Problem statement: Wherever the listing has a line with the string "SESSAO", copy that line out.

━━ Input ━━

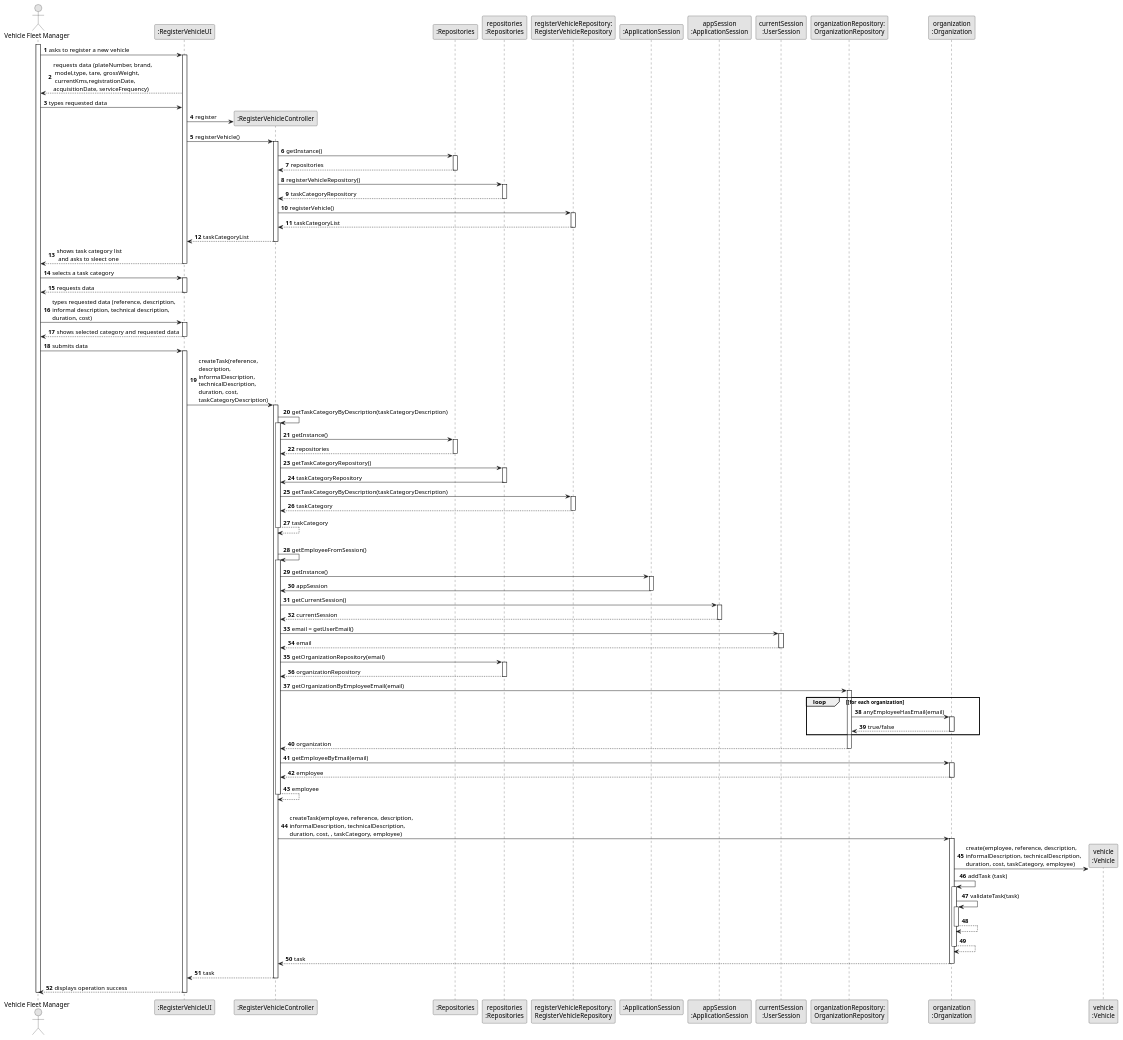
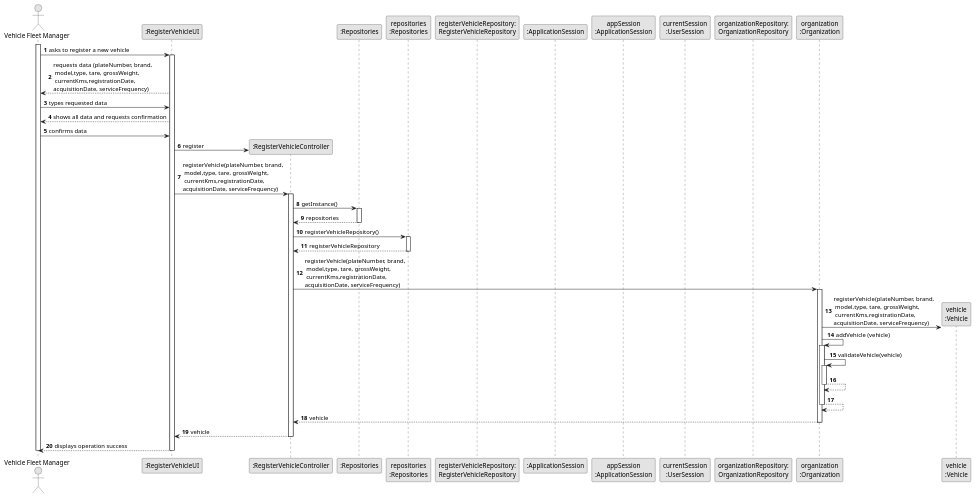
One commit to diogoveirospro/lei-24-s2-1dg-g072 changed the diagram in docs/sprintB/us006/03.design/puml/us006-sequence-diagram-full.puml. Above: the diagram before and after it, drawn with PlantUML. The commit also changed 3 other files, not shown here.

```diff
--- a/docs/sprintB/us006/03.design/puml/us006-sequence-diagram-full.puml
+++ b/docs/sprintB/us006/03.design/puml/us006-sequence-diagram-full.puml
@@ -1,182 +1,79 @@
 @startuml
 skinparam monochrome true
 skinparam packageStyle rectangle
 skinparam shadowing false
 
 autonumber
 
 'hide footbox
 actor "Vehicle Fleet Manager" as ADM
 participant ":RegisterVehicleUI" as UI
 participant ":RegisterVehicleController" as CTRL
 participant ":Repositories" as RepositorySingleton
 participant "repositories\n:Repositories" as PLAT
-participant "registerVehicleRepository:\nRegisterVehicleRepository" as TaskCategoryRepository
+participant "registerVehicleRepository:\nRegisterVehicleRepository" as RegisterVehicleRepository
 participant ":ApplicationSession" as _APP
 participant "appSession\n:ApplicationSession" as APP
 participant "currentSession\n:UserSession" as SESSAO
 participant "organizationRepository:\nOrganizationRepository" as OrganizationRepository
 participant "organization\n:Organization" as ORG
 participant "vehicle\n:Vehicle" as VEHICLE
 
 activate ADM
 
         ADM -> UI : asks to register a new vehicle
 
         activate UI
 
             UI --> ADM : requests data (plateNumber, brand,\n model,type, tare, grossWeight,\n currentKms,registrationDate,\nacquisitionDate, serviceFrequency)
 
             ADM -> UI : types requested data
+
+            UI --> ADM : shows all data and requests confirmation
+
+            ADM -> UI : confirms data
             create CTRL
             UI -> CTRL** : register
 
-            UI -> CTRL : registerVehicle()
+            UI -> CTRL : registerVehicle(plateNumber, brand,\n model,type, tare, grossWeight,\n currentKms,registrationDate,\nacquisitionDate, serviceFrequency)
             activate CTRL
 
                 CTRL -> RepositorySingleton : getInstance()
                 activate RepositorySingleton
 
                     RepositorySingleton --> CTRL: repositories
                 deactivate RepositorySingleton
 
                 CTRL -> PLAT : registerVehicleRepository()
                 activate PLAT
 
-                    PLAT --> CTRL: taskCategoryRepository
+                    PLAT --> CTRL: registerVehicleRepository
                 deactivate PLAT
 
-                CTRL -> TaskCategoryRepository : registerVehicle()
-                activate TaskCategoryRepository
-
-                    TaskCategoryRepository --> CTRL : taskCategoryList
-                deactivate TaskCategoryRepository
-
-                CTRL --> UI : taskCategoryList
-            deactivate CTRL
-
-            UI --> ADM : shows task category list\n and asks to sleect one
-        deactivate UI
-
-    ADM -> UI : selects a task category
-    activate UI
-
-        UI --> ADM : requests data
-    deactivate UI
-
-    ADM -> UI : types requested data (reference, description, \ninformal description, technical description,\nduration, cost)
-    activate UI
-
-        UI --> ADM : shows selected category and requested data
-    deactivate UI
-
-    ADM -> UI : submits data
-    activate UI
-
-        UI -> CTRL : createTask(reference,\ndescription,\ninformalDescription,\ntechnicalDescription,\nduration, cost,\ntaskCategoryDescription)
-        activate CTRL
-
-            CTRL -> CTRL : getTaskCategoryByDescription(taskCategoryDescription)
-            activate CTRL
-
-                CTRL -> RepositorySingleton : getInstance()
-                activate RepositorySingleton
-
-                    RepositorySingleton --> CTRL: repositories
-                deactivate RepositorySingleton
-
-                CTRL -> PLAT : getTaskCategoryRepository()
-                activate PLAT
-
-                    PLAT -> CTRL : taskCategoryRepository
-                deactivate PLAT
-
-                CTRL -> TaskCategoryRepository : getTaskCategoryByDescription(taskCategoryDescription)
-                activate TaskCategoryRepository
-
-                    TaskCategoryRepository --> CTRL : taskCategory
-                deactivate TaskCategoryRepository
-                    CTRL --> CTRL : taskCategory
-            deactivate CTRL
-
-            |||
-            CTRL -> CTRL : getEmployeeFromSession()
-            activate CTRL
-
-                CTRL -> _APP: getInstance()
-                activate _APP
-                    _APP -> CTRL: appSession
-                deactivate _APP
-
-
-                CTRL -> APP: getCurrentSession()
-                activate APP
-
-                    APP --> CTRL: currentSession
-                deactivate APP
-
-                CTRL -> SESSAO: email = getUserEmail()
-                activate SESSAO
-
-                    SESSAO --> CTRL: email
-                deactivate SESSAO
-
-
-                CTRL -> PLAT: getOrganizationRepository(email)
-                activate PLAT
-
-                    PLAT --> CTRL: organizationRepository
-                deactivate PLAT
-
-
-                CTRL -> OrganizationRepository: getOrganizationByEmployeeEmail(email)
-                activate OrganizationRepository
-
-                    loop [for each organization
-                        OrganizationRepository -> ORG : anyEmployeeHasEmail(email)
-                        activate ORG
-
-                             ORG --> OrganizationRepository : true/false
-                        deactivate ORG
-                    end
-                    OrganizationRepository --> CTRL : organization
-                deactivate OrganizationRepository
-
-                CTRL -> ORG: getEmployeeByEmail(email)
+                CTRL -> ORG : registerVehicle(plateNumber, brand,\n model,type, tare, grossWeight,\n currentKms,registrationDate,\nacquisitionDate, serviceFrequency)
                 activate ORG
 
-                    ORG --> CTRL : employee
-                deactivate ORG
+                 ORG -> VEHICLE**: registerVehicle(plateNumber, brand,\n model,type, tare, grossWeight,\n currentKms,registrationDate,\nacquisitionDate, serviceFrequency)
+                 ORG -> ORG: addVehicle (vehicle)
 
-                CTRL --> CTRL : employee
-            deactivate CTRL
+                 activate ORG
+                     ORG -> ORG: validateVehicle(vehicle)
+                     activate ORG
+                         ORG --> ORG
+                     deactivate ORG
 
-            |||
-            CTRL -> ORG: createTask(employee, reference, description,\ninformalDescription, technicalDescription,\nduration, cost, , taskCategory, employee)
-            activate ORG
+                     ORG --> ORG
+                 deactivate ORG
 
-                ORG -> VEHICLE**: create(employee, reference, description,\ninformalDescription, technicalDescription,\nduration, cost, taskCategory, employee)
-                ORG -> ORG: addTask (task)
+                                ORG --> CTRL : vehicle
 
+                            deactivate ORG
 
-                activate ORG
-                    ORG -> ORG: validateTask(task)
-                    activate ORG
-                        ORG --> ORG
-                    deactivate ORG
-
-                    ORG --> ORG
-                deactivate ORG
-
-                ORG --> CTRL : task
-
-            deactivate ORG
-
-            CTRL --> UI: task
+            CTRL --> UI: vehicle
             deactivate CTRL
             UI --> ADM: displays operation success
     deactivate UI
 
 deactivate ADM
 
 @enduml
```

━━━

Result below:
 participant "currentSession\n:UserSession" as SESSAO
-                CTRL -> SESSAO: email = getUserEmail()
-                activate SESSAO
-                    SESSAO --> CTRL: email
-                deactivate SESSAO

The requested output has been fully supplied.